## EXERCISE AIM:
Go over the lines below, and when one contains the word "calibration", copy it.

==== GIVEN DATA ====

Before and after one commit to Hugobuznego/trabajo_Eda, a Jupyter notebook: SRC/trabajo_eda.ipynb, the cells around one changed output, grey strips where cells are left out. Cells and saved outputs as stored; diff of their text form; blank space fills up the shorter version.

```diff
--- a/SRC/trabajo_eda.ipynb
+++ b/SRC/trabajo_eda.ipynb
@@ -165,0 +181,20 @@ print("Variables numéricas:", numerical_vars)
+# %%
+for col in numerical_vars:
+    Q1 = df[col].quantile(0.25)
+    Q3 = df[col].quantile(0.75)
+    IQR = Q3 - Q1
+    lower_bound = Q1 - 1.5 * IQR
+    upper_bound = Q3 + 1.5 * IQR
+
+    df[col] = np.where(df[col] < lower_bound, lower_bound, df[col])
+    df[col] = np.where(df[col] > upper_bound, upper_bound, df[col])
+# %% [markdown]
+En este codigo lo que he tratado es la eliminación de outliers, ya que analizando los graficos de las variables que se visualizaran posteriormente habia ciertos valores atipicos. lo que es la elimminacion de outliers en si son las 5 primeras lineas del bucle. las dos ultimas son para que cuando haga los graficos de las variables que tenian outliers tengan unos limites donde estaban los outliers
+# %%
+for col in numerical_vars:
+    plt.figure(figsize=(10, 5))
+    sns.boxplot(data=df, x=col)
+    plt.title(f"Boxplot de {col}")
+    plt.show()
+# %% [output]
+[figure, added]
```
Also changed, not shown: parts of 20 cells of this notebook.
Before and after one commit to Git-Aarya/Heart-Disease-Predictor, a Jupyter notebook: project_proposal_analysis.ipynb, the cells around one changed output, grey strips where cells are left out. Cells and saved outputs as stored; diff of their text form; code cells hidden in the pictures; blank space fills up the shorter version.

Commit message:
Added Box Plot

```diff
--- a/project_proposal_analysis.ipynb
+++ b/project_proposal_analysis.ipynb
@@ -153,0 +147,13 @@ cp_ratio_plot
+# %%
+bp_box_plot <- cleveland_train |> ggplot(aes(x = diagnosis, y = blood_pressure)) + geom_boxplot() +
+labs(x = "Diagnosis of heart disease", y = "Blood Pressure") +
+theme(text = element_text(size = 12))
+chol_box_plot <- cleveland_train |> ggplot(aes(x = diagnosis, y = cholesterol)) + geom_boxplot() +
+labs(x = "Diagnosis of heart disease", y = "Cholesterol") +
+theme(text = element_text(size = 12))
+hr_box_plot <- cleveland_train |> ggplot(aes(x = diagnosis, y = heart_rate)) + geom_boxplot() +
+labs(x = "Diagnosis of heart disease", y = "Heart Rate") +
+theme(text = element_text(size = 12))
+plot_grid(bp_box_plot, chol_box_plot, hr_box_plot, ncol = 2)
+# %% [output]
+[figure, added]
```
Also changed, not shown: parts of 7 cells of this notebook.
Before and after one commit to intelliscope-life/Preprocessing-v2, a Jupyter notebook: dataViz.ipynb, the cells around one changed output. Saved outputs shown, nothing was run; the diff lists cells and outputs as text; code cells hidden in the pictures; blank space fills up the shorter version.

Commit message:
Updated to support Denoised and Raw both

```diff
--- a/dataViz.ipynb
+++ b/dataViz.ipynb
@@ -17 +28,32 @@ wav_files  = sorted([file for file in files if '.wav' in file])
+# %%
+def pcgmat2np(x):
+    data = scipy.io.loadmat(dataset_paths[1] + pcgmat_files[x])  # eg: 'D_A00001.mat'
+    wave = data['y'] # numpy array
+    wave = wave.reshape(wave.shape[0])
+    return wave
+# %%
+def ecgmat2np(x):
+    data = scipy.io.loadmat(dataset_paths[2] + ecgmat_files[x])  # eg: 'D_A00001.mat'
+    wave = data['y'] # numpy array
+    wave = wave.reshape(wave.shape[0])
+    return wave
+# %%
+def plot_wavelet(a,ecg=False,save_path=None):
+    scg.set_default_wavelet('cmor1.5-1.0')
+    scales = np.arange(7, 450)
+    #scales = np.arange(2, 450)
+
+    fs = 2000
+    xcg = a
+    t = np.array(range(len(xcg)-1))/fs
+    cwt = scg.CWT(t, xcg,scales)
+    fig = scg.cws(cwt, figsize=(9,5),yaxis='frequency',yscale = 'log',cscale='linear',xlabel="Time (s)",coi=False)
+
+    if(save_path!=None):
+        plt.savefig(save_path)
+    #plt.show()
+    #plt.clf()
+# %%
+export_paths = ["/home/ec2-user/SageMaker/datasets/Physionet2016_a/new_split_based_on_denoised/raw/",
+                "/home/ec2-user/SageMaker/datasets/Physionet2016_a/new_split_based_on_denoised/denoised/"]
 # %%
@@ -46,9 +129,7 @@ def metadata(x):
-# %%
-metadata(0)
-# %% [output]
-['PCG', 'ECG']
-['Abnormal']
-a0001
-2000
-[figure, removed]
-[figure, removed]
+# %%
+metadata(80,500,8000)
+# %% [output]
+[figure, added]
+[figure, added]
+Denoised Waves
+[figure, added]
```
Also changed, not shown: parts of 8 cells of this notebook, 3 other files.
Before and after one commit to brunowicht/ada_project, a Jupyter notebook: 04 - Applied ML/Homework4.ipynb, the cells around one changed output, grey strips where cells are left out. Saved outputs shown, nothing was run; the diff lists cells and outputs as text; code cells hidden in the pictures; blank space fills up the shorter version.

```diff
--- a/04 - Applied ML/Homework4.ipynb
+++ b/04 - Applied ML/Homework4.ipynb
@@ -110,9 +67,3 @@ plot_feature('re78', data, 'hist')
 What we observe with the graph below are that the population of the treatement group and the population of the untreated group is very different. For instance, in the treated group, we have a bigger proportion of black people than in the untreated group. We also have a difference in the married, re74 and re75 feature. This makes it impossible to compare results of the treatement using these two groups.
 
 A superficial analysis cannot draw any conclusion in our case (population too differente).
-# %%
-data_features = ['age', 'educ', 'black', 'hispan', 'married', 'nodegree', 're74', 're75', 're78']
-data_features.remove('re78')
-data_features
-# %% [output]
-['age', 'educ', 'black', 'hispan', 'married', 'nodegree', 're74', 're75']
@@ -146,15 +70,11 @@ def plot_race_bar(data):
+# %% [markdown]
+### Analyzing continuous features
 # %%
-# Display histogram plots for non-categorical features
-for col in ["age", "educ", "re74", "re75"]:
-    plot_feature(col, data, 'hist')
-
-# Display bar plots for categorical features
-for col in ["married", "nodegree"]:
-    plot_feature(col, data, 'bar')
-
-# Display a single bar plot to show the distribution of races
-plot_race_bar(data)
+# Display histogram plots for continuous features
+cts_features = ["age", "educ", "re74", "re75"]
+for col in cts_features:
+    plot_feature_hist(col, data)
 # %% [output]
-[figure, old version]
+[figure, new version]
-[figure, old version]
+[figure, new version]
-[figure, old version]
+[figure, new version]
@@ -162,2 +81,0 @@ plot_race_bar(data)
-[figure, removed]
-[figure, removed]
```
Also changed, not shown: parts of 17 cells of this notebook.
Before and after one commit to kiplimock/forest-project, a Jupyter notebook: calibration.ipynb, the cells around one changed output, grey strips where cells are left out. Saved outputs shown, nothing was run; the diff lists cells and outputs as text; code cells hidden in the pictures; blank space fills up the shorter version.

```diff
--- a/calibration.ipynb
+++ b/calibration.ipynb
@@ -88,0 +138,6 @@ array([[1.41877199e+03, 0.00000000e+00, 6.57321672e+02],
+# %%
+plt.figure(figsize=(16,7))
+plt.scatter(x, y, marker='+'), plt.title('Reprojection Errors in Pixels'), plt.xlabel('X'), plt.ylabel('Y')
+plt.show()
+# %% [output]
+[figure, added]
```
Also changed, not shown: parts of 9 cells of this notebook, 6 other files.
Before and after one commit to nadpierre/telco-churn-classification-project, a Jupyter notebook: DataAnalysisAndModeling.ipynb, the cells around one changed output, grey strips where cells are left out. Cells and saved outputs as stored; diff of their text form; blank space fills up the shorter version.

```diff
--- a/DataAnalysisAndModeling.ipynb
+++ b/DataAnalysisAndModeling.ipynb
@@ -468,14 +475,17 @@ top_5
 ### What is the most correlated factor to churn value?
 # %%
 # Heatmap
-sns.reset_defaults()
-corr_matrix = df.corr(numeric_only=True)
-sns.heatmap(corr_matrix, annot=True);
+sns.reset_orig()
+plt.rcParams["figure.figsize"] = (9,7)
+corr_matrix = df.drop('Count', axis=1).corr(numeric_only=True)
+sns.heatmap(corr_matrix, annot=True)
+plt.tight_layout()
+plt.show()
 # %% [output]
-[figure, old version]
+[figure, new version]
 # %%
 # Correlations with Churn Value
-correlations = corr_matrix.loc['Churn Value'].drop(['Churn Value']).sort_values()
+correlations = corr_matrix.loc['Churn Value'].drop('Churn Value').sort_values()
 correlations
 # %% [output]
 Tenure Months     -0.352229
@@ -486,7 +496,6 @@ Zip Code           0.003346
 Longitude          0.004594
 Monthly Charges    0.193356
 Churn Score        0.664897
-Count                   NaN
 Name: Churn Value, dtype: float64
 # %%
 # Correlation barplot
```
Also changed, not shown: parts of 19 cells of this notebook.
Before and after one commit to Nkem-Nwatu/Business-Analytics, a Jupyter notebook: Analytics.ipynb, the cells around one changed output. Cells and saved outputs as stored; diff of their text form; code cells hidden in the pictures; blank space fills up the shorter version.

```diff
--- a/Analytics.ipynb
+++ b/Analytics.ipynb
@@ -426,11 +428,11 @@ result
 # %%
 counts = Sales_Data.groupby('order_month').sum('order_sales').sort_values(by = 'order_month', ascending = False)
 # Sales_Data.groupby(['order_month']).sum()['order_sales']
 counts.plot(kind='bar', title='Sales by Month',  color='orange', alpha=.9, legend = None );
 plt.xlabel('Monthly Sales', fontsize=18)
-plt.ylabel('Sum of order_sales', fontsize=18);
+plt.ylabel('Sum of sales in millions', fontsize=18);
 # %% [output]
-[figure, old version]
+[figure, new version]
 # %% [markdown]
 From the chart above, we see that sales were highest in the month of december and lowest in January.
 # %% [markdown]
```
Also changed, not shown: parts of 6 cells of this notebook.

====

## EXERCISE ANSWER:
Before and after one commit to kiplimock/forest-project, a Jupyter notebook: calibration.ipynb, the cells around one changed output, grey strips where cells are left out. Saved outputs shown, nothing was run; the diff lists cells and outputs as text; code cells hidden in the pictures; blank space fills up the shorter version.
--- a/calibration.ipynb
+++ b/calibration.ipynb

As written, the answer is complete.